What you need to do:
Search the entries for the word "return". Copy every line where it turns up.
Information given below:
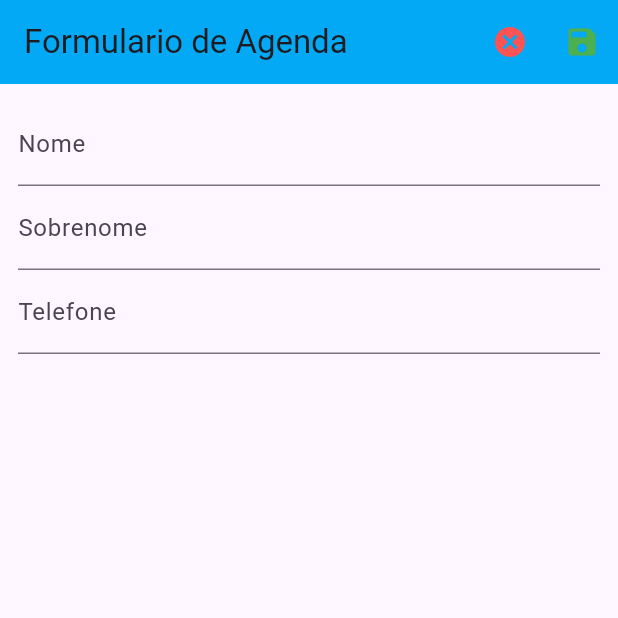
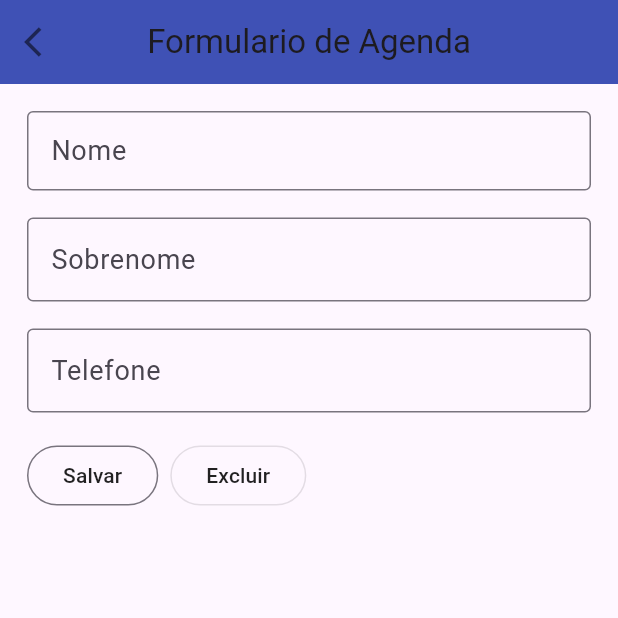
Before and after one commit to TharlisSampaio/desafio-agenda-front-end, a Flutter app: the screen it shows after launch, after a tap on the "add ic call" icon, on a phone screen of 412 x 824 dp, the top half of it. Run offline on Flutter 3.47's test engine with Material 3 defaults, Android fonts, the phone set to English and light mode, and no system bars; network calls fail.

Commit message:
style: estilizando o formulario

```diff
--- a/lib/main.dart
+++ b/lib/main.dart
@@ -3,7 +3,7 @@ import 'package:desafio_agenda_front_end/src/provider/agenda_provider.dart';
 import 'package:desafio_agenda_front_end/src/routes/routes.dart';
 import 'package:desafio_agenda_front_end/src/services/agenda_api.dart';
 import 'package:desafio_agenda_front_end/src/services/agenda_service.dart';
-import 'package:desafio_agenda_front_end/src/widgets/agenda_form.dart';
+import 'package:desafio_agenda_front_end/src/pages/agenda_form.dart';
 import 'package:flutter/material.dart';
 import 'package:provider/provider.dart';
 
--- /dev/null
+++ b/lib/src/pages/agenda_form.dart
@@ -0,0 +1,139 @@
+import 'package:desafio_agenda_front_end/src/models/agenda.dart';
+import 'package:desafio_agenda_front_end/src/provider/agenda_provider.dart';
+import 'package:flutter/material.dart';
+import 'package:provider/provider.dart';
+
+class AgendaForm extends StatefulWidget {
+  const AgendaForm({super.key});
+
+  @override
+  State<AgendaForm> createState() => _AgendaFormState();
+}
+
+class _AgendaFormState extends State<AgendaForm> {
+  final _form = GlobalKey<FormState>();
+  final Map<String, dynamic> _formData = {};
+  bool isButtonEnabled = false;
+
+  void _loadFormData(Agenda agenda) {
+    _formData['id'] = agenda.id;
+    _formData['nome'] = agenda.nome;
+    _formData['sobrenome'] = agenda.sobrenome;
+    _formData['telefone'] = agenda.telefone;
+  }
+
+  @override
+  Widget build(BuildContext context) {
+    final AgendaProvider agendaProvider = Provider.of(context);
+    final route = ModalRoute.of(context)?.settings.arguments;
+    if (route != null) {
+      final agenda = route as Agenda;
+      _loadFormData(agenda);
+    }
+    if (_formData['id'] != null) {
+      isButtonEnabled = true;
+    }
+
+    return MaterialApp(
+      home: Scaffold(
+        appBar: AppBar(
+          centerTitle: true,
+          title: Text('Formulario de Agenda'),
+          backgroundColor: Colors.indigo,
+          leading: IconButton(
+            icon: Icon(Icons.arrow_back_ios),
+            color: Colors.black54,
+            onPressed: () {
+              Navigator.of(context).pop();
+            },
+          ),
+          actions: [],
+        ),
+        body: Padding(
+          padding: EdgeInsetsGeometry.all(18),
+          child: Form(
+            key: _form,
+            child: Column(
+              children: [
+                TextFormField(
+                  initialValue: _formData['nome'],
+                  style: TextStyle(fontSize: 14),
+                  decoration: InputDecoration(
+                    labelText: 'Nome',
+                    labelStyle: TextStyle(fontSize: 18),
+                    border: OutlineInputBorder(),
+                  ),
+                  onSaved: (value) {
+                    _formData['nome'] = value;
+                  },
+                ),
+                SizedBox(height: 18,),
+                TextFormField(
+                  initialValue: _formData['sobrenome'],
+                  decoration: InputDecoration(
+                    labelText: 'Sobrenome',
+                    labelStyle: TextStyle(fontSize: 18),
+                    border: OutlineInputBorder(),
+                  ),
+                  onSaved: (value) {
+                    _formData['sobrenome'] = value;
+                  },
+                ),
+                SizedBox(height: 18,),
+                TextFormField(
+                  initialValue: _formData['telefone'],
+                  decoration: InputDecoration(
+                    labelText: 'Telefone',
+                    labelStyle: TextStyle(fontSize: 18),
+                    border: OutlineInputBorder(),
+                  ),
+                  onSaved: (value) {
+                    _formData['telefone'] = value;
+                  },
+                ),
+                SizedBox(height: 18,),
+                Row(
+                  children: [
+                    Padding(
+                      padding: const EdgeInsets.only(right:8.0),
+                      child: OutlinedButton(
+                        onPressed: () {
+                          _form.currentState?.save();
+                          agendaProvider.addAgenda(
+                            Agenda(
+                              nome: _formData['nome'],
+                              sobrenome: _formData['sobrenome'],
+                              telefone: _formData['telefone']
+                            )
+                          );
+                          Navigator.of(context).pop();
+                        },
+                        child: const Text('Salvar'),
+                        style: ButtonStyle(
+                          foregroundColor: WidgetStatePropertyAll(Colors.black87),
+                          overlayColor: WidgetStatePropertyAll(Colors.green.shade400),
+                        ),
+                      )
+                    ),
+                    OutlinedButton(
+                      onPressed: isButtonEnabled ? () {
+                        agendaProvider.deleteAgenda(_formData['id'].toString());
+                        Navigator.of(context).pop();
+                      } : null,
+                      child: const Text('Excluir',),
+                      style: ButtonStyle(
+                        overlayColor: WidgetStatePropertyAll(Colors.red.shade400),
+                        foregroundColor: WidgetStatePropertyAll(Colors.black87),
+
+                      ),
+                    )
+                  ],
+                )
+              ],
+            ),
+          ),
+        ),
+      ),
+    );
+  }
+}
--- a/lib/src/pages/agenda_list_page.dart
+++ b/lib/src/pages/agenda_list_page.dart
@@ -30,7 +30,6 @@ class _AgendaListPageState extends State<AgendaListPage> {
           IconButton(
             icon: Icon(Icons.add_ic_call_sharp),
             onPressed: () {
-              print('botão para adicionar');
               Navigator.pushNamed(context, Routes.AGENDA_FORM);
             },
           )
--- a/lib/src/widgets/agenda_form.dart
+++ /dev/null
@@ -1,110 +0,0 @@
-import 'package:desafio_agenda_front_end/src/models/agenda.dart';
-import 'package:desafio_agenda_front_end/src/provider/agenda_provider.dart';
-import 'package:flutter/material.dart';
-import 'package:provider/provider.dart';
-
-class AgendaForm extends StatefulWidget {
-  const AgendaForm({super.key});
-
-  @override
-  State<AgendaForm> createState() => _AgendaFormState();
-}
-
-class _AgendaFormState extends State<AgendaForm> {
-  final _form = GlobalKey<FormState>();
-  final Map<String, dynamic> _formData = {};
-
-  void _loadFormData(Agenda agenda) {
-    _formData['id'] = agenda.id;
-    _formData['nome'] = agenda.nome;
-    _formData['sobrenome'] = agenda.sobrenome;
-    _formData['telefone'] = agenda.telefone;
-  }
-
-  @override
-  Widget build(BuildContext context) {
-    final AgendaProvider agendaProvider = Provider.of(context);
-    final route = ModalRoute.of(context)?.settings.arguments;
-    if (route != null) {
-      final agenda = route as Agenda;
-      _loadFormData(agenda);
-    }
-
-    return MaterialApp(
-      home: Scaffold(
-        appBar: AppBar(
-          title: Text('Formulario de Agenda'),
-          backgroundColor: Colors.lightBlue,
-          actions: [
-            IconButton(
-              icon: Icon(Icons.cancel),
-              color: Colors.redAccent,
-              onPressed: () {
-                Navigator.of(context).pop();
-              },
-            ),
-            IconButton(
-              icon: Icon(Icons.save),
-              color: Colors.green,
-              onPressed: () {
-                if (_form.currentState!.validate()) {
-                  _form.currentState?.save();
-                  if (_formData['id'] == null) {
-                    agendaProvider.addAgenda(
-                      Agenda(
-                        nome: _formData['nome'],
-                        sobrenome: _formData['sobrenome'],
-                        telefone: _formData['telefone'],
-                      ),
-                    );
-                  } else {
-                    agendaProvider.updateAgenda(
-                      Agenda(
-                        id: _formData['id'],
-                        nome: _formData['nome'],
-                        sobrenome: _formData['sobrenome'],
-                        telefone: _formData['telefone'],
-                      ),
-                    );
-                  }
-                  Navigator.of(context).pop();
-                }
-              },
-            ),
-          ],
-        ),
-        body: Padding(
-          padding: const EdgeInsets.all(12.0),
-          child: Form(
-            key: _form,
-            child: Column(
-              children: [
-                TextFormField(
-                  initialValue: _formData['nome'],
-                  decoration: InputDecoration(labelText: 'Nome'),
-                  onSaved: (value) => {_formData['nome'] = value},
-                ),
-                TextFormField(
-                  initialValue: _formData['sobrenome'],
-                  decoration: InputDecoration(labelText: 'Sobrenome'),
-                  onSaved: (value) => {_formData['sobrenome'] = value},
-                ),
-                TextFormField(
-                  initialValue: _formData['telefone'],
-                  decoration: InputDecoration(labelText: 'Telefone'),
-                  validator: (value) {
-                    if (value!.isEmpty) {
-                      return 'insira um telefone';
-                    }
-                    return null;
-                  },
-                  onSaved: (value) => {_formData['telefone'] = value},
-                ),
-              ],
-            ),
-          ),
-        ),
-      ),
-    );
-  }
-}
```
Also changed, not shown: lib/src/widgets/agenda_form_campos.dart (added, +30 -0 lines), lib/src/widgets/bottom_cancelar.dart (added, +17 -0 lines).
End of Information given.
Information given below:
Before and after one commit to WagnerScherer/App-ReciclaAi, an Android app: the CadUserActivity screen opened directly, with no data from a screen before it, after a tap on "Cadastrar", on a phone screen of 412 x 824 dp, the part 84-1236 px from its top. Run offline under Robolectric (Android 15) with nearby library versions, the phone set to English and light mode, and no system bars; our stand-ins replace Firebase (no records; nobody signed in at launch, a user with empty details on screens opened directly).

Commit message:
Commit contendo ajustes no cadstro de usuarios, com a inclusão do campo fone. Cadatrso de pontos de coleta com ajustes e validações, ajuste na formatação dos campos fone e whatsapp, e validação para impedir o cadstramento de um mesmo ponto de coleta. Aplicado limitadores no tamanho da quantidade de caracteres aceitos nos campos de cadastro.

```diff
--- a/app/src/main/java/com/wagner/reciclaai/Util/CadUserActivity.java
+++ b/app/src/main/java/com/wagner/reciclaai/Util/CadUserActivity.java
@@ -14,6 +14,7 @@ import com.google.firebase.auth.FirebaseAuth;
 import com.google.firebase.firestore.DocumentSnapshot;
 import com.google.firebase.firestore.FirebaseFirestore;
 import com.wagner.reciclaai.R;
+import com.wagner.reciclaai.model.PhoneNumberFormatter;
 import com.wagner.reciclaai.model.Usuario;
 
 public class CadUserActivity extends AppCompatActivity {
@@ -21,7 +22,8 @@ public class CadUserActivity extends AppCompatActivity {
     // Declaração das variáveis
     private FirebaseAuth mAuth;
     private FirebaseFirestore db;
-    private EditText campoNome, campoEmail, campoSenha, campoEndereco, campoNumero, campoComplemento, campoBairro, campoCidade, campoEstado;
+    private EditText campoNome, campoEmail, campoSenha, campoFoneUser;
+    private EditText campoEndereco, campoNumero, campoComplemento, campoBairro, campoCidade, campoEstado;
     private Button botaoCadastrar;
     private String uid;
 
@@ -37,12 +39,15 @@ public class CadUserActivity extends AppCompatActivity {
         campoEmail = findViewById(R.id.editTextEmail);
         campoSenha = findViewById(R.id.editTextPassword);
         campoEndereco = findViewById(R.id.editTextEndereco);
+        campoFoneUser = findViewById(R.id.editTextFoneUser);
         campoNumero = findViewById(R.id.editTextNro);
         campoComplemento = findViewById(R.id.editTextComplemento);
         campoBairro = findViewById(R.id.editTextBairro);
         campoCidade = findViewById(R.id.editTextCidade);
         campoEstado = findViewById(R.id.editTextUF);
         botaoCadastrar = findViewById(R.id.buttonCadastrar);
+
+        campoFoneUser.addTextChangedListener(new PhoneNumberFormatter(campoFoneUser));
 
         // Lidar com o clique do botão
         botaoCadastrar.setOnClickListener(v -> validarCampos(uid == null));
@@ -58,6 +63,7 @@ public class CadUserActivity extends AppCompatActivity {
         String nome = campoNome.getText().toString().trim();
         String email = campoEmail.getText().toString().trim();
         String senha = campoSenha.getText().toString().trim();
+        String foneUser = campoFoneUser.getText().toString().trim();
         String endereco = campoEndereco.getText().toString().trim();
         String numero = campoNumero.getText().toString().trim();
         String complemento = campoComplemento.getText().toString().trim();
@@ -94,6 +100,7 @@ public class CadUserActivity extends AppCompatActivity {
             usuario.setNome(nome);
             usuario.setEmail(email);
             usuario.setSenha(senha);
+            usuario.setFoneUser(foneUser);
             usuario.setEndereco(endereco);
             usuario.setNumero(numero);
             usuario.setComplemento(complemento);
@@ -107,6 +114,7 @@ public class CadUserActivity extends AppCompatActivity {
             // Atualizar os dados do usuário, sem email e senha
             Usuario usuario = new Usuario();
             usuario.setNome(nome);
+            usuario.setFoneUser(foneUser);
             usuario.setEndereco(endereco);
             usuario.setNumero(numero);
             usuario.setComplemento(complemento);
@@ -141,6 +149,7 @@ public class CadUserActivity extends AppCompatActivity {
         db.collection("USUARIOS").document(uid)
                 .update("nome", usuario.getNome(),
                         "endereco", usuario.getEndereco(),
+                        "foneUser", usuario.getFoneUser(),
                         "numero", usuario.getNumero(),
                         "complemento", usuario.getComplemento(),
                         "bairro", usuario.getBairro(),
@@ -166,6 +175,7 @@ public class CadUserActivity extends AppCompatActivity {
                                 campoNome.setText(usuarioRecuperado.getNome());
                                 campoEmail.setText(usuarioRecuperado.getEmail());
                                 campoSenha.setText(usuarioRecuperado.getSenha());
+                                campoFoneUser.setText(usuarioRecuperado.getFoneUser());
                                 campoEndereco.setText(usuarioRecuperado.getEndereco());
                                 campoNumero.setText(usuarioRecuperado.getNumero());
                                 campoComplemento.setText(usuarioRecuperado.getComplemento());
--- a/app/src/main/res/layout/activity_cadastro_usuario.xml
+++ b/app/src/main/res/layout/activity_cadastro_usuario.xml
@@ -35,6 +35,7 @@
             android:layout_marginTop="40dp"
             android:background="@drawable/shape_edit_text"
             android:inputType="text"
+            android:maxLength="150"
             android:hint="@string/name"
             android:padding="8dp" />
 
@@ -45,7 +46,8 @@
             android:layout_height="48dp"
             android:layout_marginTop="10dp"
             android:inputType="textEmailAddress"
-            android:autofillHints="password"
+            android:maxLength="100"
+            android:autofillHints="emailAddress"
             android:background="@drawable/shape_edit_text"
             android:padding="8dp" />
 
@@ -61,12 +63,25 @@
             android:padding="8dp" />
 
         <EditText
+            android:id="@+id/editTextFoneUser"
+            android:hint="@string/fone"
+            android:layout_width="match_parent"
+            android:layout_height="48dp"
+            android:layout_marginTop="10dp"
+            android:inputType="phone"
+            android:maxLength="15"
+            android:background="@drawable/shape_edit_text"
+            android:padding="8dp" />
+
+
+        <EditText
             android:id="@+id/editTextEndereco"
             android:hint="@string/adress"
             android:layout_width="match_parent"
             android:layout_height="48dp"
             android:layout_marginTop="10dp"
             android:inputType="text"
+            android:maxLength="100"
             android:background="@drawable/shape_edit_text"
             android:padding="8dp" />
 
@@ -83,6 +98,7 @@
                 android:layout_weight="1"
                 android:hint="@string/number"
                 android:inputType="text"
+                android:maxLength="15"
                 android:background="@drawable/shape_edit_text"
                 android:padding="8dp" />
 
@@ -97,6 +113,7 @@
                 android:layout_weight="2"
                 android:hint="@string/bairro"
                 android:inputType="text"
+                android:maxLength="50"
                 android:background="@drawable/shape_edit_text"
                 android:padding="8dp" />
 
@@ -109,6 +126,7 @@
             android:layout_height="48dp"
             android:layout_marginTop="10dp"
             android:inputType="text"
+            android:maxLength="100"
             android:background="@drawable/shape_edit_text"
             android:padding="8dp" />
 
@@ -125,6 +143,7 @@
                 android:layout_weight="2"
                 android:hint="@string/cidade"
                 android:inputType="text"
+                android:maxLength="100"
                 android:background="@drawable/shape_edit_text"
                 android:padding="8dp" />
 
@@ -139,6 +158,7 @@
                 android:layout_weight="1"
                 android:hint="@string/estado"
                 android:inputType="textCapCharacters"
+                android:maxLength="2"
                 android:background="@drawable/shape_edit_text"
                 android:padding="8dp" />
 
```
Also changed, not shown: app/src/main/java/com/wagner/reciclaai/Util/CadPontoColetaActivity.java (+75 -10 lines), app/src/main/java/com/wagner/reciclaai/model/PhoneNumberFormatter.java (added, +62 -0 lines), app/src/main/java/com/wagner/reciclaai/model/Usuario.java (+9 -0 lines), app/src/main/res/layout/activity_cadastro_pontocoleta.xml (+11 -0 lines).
End of Information given.
Exercise result:
+    return MaterialApp(
-    return MaterialApp(
-                      return 'insira um telefone';
-                    return null;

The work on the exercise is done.